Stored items
________________________________________
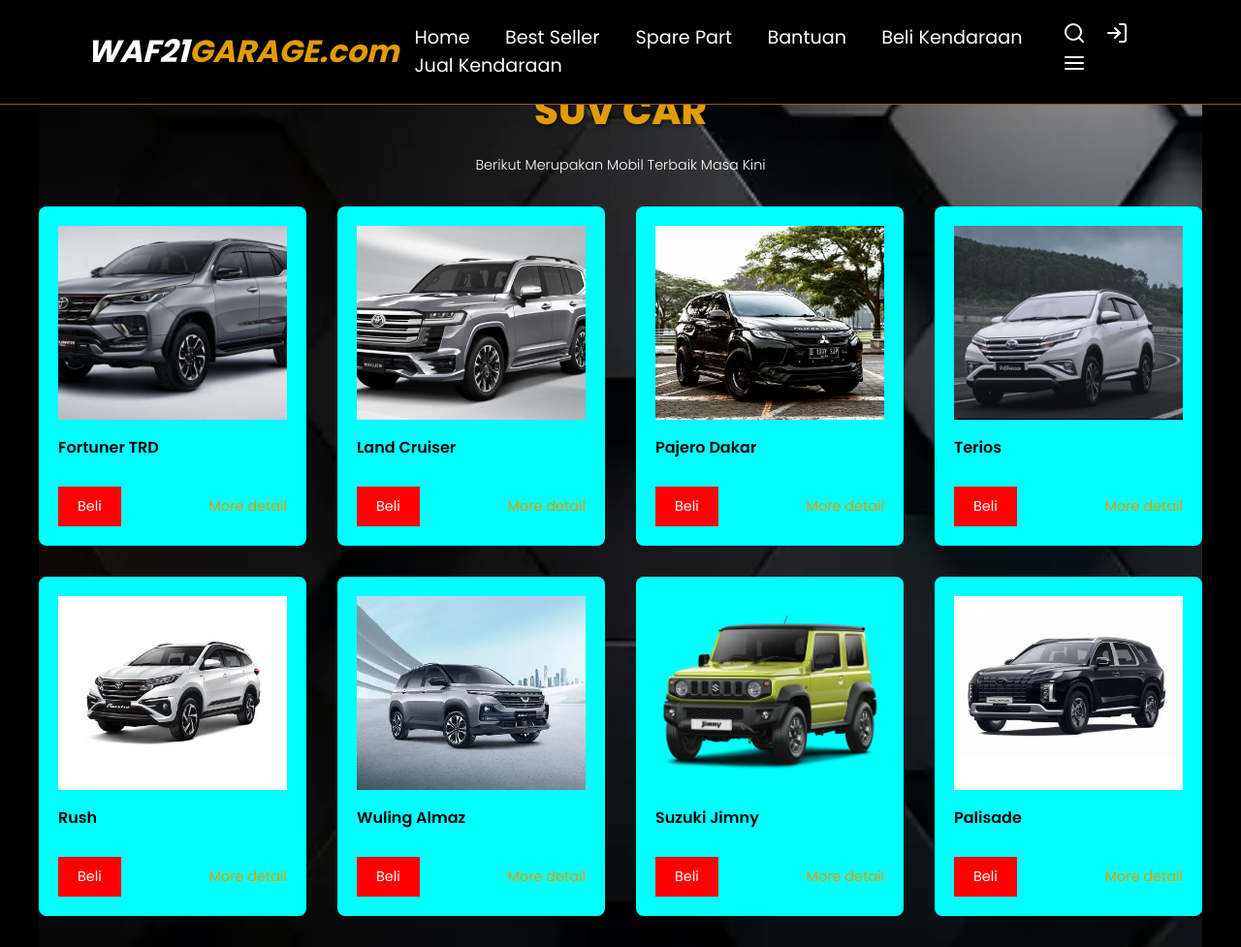
After one commit to MagungPratama21/KELOMPOK-WAF2, a PHP site: page /SUV.html in a window 1280 px wide. The commit adds this page. Shown: the whole page at 97% size. Run offline with PHP 8.4, Linux system fonts and the light colour scheme.

Commit message:
update suv car

```diff
--- /dev/null
+++ b/SUV.html
@@ -0,0 +1,128 @@
+<!DOCTYPE html>
+<html lang="en">
+  <head>
+    <meta charset="UTF-8" />
+    <meta name="viewport" content="width=device-width, initial-scale=1.0" />
+    <title>Mobil SUV</title>
+    <!-- Font -->
+    <link rel="preconnect" href="https://fonts.googleapis.com" />
+    <link rel="preconnect" href="https://fonts.gstatic.com" crossorigin />
+    <link
+      href="https://fonts.googleapis.com/css2?family=Poppins:ital,wght@0,100;0,200;0,300;0,400;0,500;0,600;0,700;0,800;0,900&display=swap"
+      rel="stylesheet"
+    />
+
+    <!-- icon -->
+    <script src="https://cdnjs.cloudflare.com/ajax/libs/feather-icons/4.28.0/feather.min.js"></script>
+    <link rel="stylesheet" href="css/jual2.css" />
+  </head>
+  <body>
+    <div class="navbar">
+      <a href="#" class="navbar-logo">WAF21<span>GARAGE.com</span></a>
+
+      <div class="navbar-nav">
+        <a href="#home">Home</a>
+        <a href="#mobil">Best Seller </a>
+        <a href="#spare-part">Spare Part</a>
+        <a href="#bantuan">Bantuan</a>
+        <a href="#beli">Beli Kendaraan</a>
+        <a href="#jual">Jual Kendaraan</a>
+      </div>
+
+      <div class="navbar-tambahan">
+        <a href="#" id="search"><i data-feather="search"></i></a>
+        <a href="login.html" id="log-in"><i data-feather="log-in"></i></a>
+        <a href="#" id="user" style="display: none"
+          ><i data-feather="user"></i
+        ></a>
+        <a href="#" id="menu"><i data-feather="menu"></i></a>
+      </div>
+
+      <div class="search-box" id="search-box">
+        <input
+          type="text"
+          name="search"
+          id="search-input"
+          placeholder="cari kendaraan..."
+        />
+      </div>
+    </div>
+
+    <section class="spare-part" id="spare-part">
+      <div class="header">
+        <h2 class="highlight">SUV CAR</h2>
+        <p>Berikut Merupakan Mobil Terbaik Masa Kini</p>
+      </div>
+      <div class="content">
+        <div class="box">
+          <img src="foto/fortuner.jpg" alt="Ban Mobil" />
+          <h3>Fortuner TRD</h3>
+          <div class="bagi">
+            <a href="#" class="button">Beli</a>
+            <a href="#" class="details">More detail</a>
+          </div>
+        </div>
+        <div class="box">
+          <img src="foto/land.jpg" alt="Velg Mobil" />
+          <h3>Land Cruiser</h3>
+          <div class="bagi">
+            <a href="#" class="button">Beli</a>
+            <a href="#" class="details">More detail</a>
+          </div>
+        </div>
+        <div class="box">
+          <img src="foto/pajero.jpg" alt="Busi Mobil" />
+          <h3>Pajero Dakar</h3>
+          <div class="bagi">
+            <a href="#" class="button">Beli</a>
+            <a href="#" class="details">More detail</a>
+          </div>
+        </div>
+        <div class="box">
+          <img src="foto/terios.jpg" alt="Cakram Mobil" />
+          <h3>Terios</h3>
+          <div class="bagi">
+            <a href="#" class="button">Beli</a>
+            <a href="#" class="details">More detail</a>
+          </div>
+        </div>
+        <div class="box">
+          <img src="foto/rush.jpg" alt="Aki Mobil" />
+          <h3>Rush</h3>
+          <div class="bagi">
+            <a href="#" class="button">Beli</a>
+            <a href="#" class="details">More detail</a>
+          </div>
+        </div>
+        <div class="box">
+          <img src="foto/almaz.jpg" alt="Disk Brake" />
+          <h3>Wuling Almaz</h3>
+          <div class="bagi">
+            <a href="#" class="button">Beli</a>
+            <a href="#" class="details">More detail</a>
+          </div>
+        </div>
+        <div class="box">
+          <img src="foto/jimny.jpg" alt="Spoiler" />
+          <h3>Suzuki Jimny</h3>
+          <div class="bagi">
+            <a href="#" class="button">Beli</a>
+            <a href="#" class="details">More detail</a>
+          </div>
+        </div>
+        <div class="box">
+          <img src="foto/palisade2.jpg" alt="Bodykit" />
+          <h3>Palisade</h3>
+          <div class="bagi">
+            <a href="#" class="button">Beli</a>
+            <a href="#" class="details">More detail</a>
+          </div>
+        </div>
+      </div>
+    </section>
+
+    <script>
+      feather.replace();
+    </script>
+  </body>
+</html>
--- /dev/null
+++ b/css/jual2.css
@@ -0,0 +1,215 @@
+* {
+  margin: 0;
+  padding: 0;
+  box-sizing: border-box;
+  outline: none;
+  border: none;
+  text-decoration: none;
+}
+
+html {
+  scroll-behavior: smooth;
+}
+
+body {
+  font-family: "Poppins", sans-serif;
+  background-color: var(--background-color);
+  color: #fff;
+  --primary: rgb(225, 155, 4);
+  --background-color: #000000;
+  --gray: #808080;
+  --border-color: #a0522d;
+}
+
+.navbar {
+  display: flex;
+  justify-content: space-between;
+  align-items: center;
+  padding: 1.4rem 7%;
+  background-color: #000;
+  border-bottom: 1px solid var(--border-color);
+  position: fixed;
+  top: 0;
+  left: 0;
+  right: 0;
+  z-index: 9999;
+}
+
+.navbar .navbar-logo {
+  font-size: 2rem;
+  font-weight: 700;
+  color: #fff;
+  font-style: italic;
+}
+
+.navbar .navbar-logo span {
+  color: var(--primary);
+  transition: color 0.4s;
+}
+
+.navbar .navbar-nav a {
+  font-size: 1.2rem;
+  margin: 0 1rem;
+  color: #fff;
+}
+
+.navbar .navbar-nav a:hover {
+  color: var(--primary);
+}
+
+.navbar .navbar-tambahan a {
+  color: #fff;
+  margin: 0 0.5rem;
+}
+
+.navbar .navbar-tambahan a:hover {
+  color: var(--primary);
+}
+
+.search-box {
+  position: absolute;
+  top: 110%;
+  right: 0;
+  left: 0;
+  background-color: #f5f5f5;
+  box-shadow: 4px 4px 20px rgba(126, 126, 126, 0.1);
+  border: 1px solid var(--primary);
+  border-radius: 0.5rem;
+  clip-path: circle(0% at 100% 0%);
+  transition: clip-path 0.5s;
+}
+
+.search-box.active {
+  clip-path: circle(144% at 100% 0%);
+}
+
+.search-box input {
+  width: 100%;
+  padding: 20px;
+  border: none;
+  outline: none;
+  background: transparent;
+  font-size: 1rem;
+  color: #000;
+}
+
+section {
+  padding: 4rem 0 2rem;
+}
+
+.spare-part {
+  text-align: center;
+  margin: 0 auto;
+  max-width: 1200px;
+  text-align: center;
+  padding: auto;
+  background: url("../foto/backgroundjual.jpg") no-repeat center left;
+  background-size: cover;
+  position: relative;
+}
+
+.spare-part .header {
+  text-align: center;
+  color: white;
+}
+
+.spare-part .header .highlight {
+  font-size: 2.5rem;
+  font-weight: 800;
+  color: var(--primary);
+  text-shadow: 2px 2px 4px rgba(0, 0, 0, 0.5);
+  margin-bottom: 1rem;
+  animation: fadeIn 2s ease-in-out;
+  margin-top: 20px; /* Adjust this value as needed */
+}
+
+.spare-part .header p {
+  font-size: 0.9rem;
+  font-weight: 300;
+}
+
+.spare-part .content {
+  display: flex;
+  flex-wrap: wrap;
+  gap: 2rem;
+  margin-top: 2rem;
+  justify-content: center;
+}
+
+.spare-part .box {
+  flex: 1 1 250px;
+  position: relative;
+  padding: 20px;
+  display: flex;
+  flex-direction: column;
+  background: aqua;
+  border-radius: 0.5rem;
+  transition: 0.4s;
+  overflow: hidden;
+  height: 350px;
+}
+
+.spare-part .box:hover {
+  transform: translateY(-5px);
+}
+
+.spare-part .box img {
+  width: 100%;
+  height: 200px;
+  object-fit: cover;
+  object-position: center;
+  margin-bottom: 1rem;
+}
+
+.spare-part .box h3 {
+  font-size: 1rem;
+  font-weight: 600;
+  text-align: left;
+  color: #000;
+  margin-bottom: 0.5rem;
+}
+
+.spare-part .box .bagi {
+  display: flex;
+  justify-content: space-between;
+  align-items: center;
+  margin-top: auto;
+}
+
+.spare-part .box .bagi .button {
+  background-color: red;
+  color: #fff;
+  padding: 10px 20px;
+  font-size: 0.9rem;
+  transition: 0.3s;
+}
+
+.spare-part .box .bagi .button:hover {
+  background-color: darkred;
+  transform: scale(1.1);
+}
+
+.spare-part .box .bagi .details {
+  color: var(--primary);
+  background-color: transparent;
+  padding: 0;
+  font-size: 0.9rem;
+  transition: 0.3s;
+}
+
+.spare-part .box .bagi .details:hover {
+  color: darkgoldenrod;
+  transform: scale(1.1);
+}
+
+/* Animasi */
+@keyframes fadeIn {
+  from {
+    opacity: 0;
+    transform: translateY(-20px);
+  }
+  to {
+    opacity: 1;
+    transform: translateY(0);
+  }
+}
--- a/css/jualkendaraan.css
+++ b/css/jualkendaraan.css
@@ -151,6 +151,10 @@
 
 .header-mobil {
   text-align: center;
+  padding: auto;
+  background: url("../foto/backgroundjual.jpg") no-repeat center left;
+  background-size: cover;
+  position: relative;
 }
 
 .header-mobil span {
```
Also changed, not shown: css2/style.css (+5 -4 lines), foto/almaz.jpg (added), foto/fortuner.jpg (added), foto/jimny.jpg (added), foto/land.jpg (added), foto/palisade.jpg (added), foto/palisade2.jpg (added), foto/rush.jpg (added), foto/terios.jpg (added).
________________________________________
[PROBLEM DETAILS]: Please show every line of the records that holds the word "data".

[SOLUTION TO THE EXERCISE]:
+        <a href="#" id="search"><i data-feather="search"></i></a>
+        <a href="login.html" id="log-in"><i data-feather="log-in"></i></a>
+          ><i data-feather="user"></i
+        <a href="#" id="menu"><i data-feather="menu"></i></a>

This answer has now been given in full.